TRY IT: Word for word, and without a single picture, repeat the entries.

Content starts

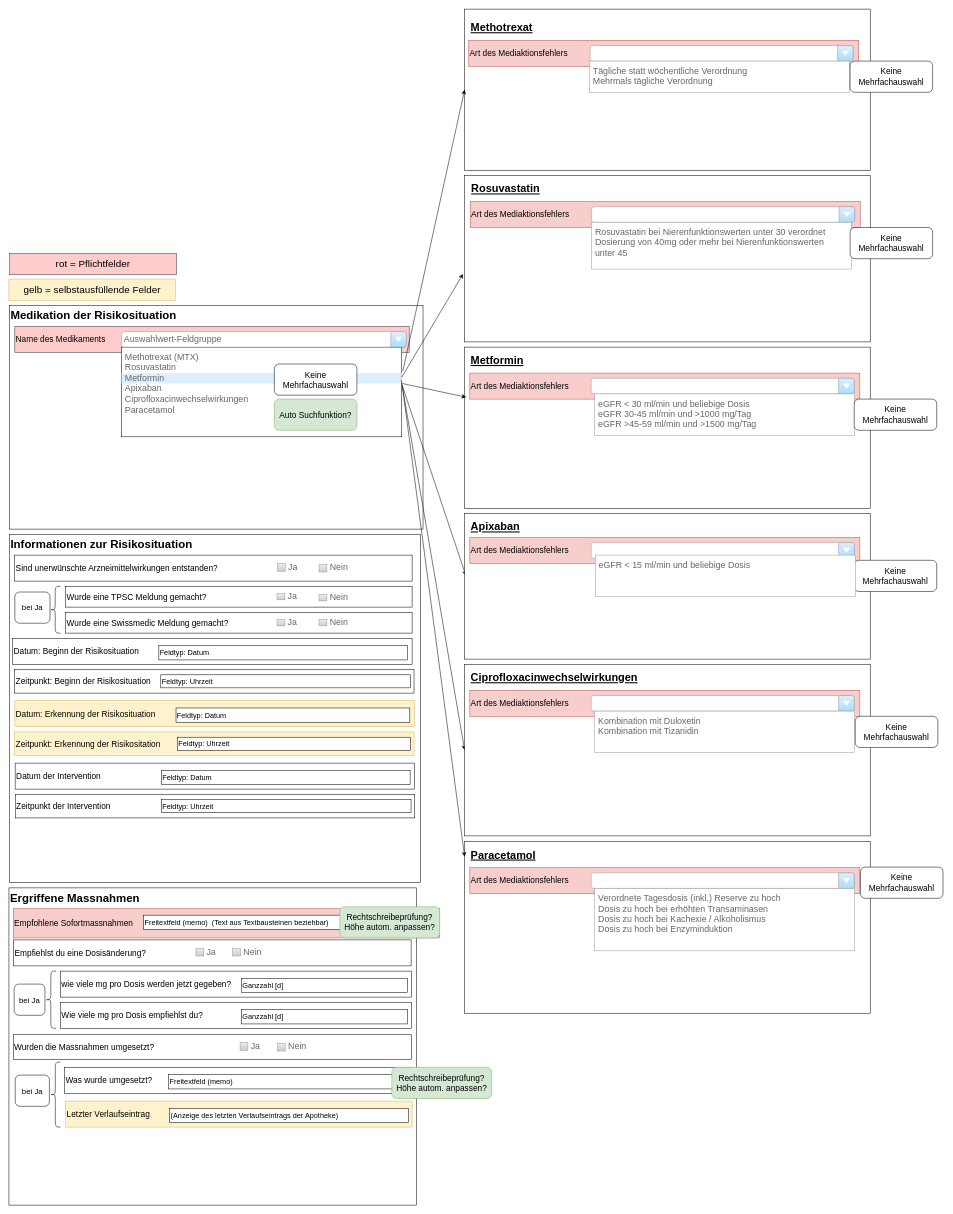
Earlier version of the draw.io diagram DOFI_Konzept2.drawio (MarlenKuehn/DOFI-draw.io). Source tidied: cells renumbered, new cells numbered last; positions are measured from the earlier drawing's top-left corner, leaving out a move shared by most shapes. Both pictures are drawn from the tidied source at 52%, with x=0, y=0 at pixel (9, 9).
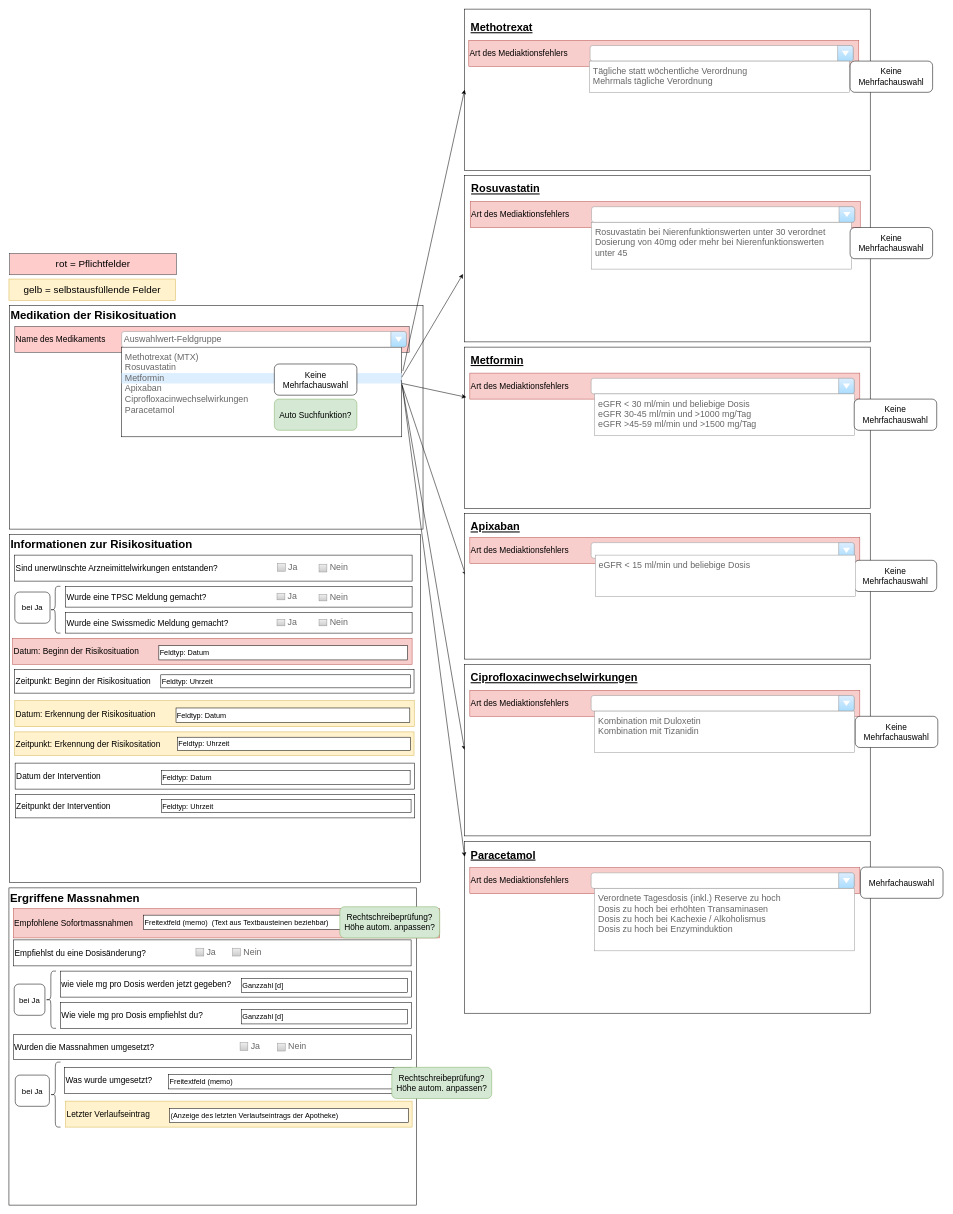
After the change.

The change refers to these unchanged cells:
```xml
<mxCell id="17" value="Informationen zur Risikosituation" style="html=1;whiteSpace=wrap;verticalAlign=top;align=left;fontStyle=1;fontSize=22;" parent="1" vertex="1">
  <mxGeometry x="1" y="1010" width="790" height="670" as="geometry" />
</mxCell>
```

What changed in the source:
```diff
@@
-    <mxCell id="35" value="&lt;font style=&quot;font-size: 16px;&quot;&gt;Datum: Beginn der Risikosituation&lt;/font&gt;" style="html=1;whiteSpace=wrap;align=left;" parent="17" vertex="1">
+    <mxCell id="35" value="&lt;font style=&quot;font-size: 16px;&quot;&gt;Datum: Beginn der Risikosituation&lt;/font&gt;" style="html=1;whiteSpace=wrap;align=left;fillColor=#f8cecc;strokeColor=#b85450;" parent="17" vertex="1">
       <mxGeometry x="5.9" y="200" width="768.1" height="50" as="geometry" />
     </mxCell>
@@
-    <mxCell id="100" value="&lt;font style=&quot;font-size: 16px;&quot;&gt;Keine Mehrfachauswahl&lt;/font&gt;" style="rounded=1;whiteSpace=wrap;html=1;" parent="1" vertex="1">
+    <mxCell id="100" value="&lt;font style=&quot;font-size: 16px;&quot;&gt;Mehrfachauswahl&lt;/font&gt;" style="rounded=1;whiteSpace=wrap;html=1;" parent="1" vertex="1">
       <mxGeometry x="1637.3" y="1650" width="158.7" height="60" as="geometry" />
     </mxCell>
```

Content ends

RESPONSE:
Earlier version of the draw.io diagram DOFI_Konzept2.drawio (MarlenKuehn/DOFI-draw.io). Source tidied: cells renumbered, new cells numbered last; positions are measured from the earlier drawing's top-left corner, leaving out a move shared by most shapes. Both pictures are drawn from the tidied source at 52%, with x=0, y=0 at pixel (9, 9).
After the change.

The change refers to these unchanged cells:
```xml
<mxCell id="17" value="Informationen zur Risikosituation" style="html=1;whiteSpace=wrap;verticalAlign=top;align=left;fontStyle=1;fontSize=22;" parent="1" vertex="1">
  <mxGeometry x="1" y="1010" width="790" height="670" as="geometry" />
</mxCell>
```

What changed in the source:
```diff
@@
-    <mxCell id="35" value="&lt;font style=&quot;font-size: 16px;&quot;&gt;Datum: Beginn der Risikosituation&lt;/font&gt;" style="html=1;whiteSpace=wrap;align=left;" parent="17" vertex="1">
+    <mxCell id="35" value="&lt;font style=&quot;font-size: 16px;&quot;&gt;Datum: Beginn der Risikosituation&lt;/font&gt;" style="html=1;whiteSpace=wrap;align=left;fillColor=#f8cecc;strokeColor=#b85450;" parent="17" vertex="1">
       <mxGeometry x="5.9" y="200" width="768.1" height="50" as="geometry" />
     </mxCell>
@@
-    <mxCell id="100" value="&lt;font style=&quot;font-size: 16px;&quot;&gt;Keine Mehrfachauswahl&lt;/font&gt;" style="rounded=1;whiteSpace=wrap;html=1;" parent="1" vertex="1">
+    <mxCell id="100" value="&lt;font style=&quot;font-size: 16px;&quot;&gt;Mehrfachauswahl&lt;/font&gt;" style="rounded=1;whiteSpace=wrap;html=1;" parent="1" vertex="1">
       <mxGeometry x="1637.3" y="1650" width="158.7" height="60" as="geometry" />
     </mxCell>
```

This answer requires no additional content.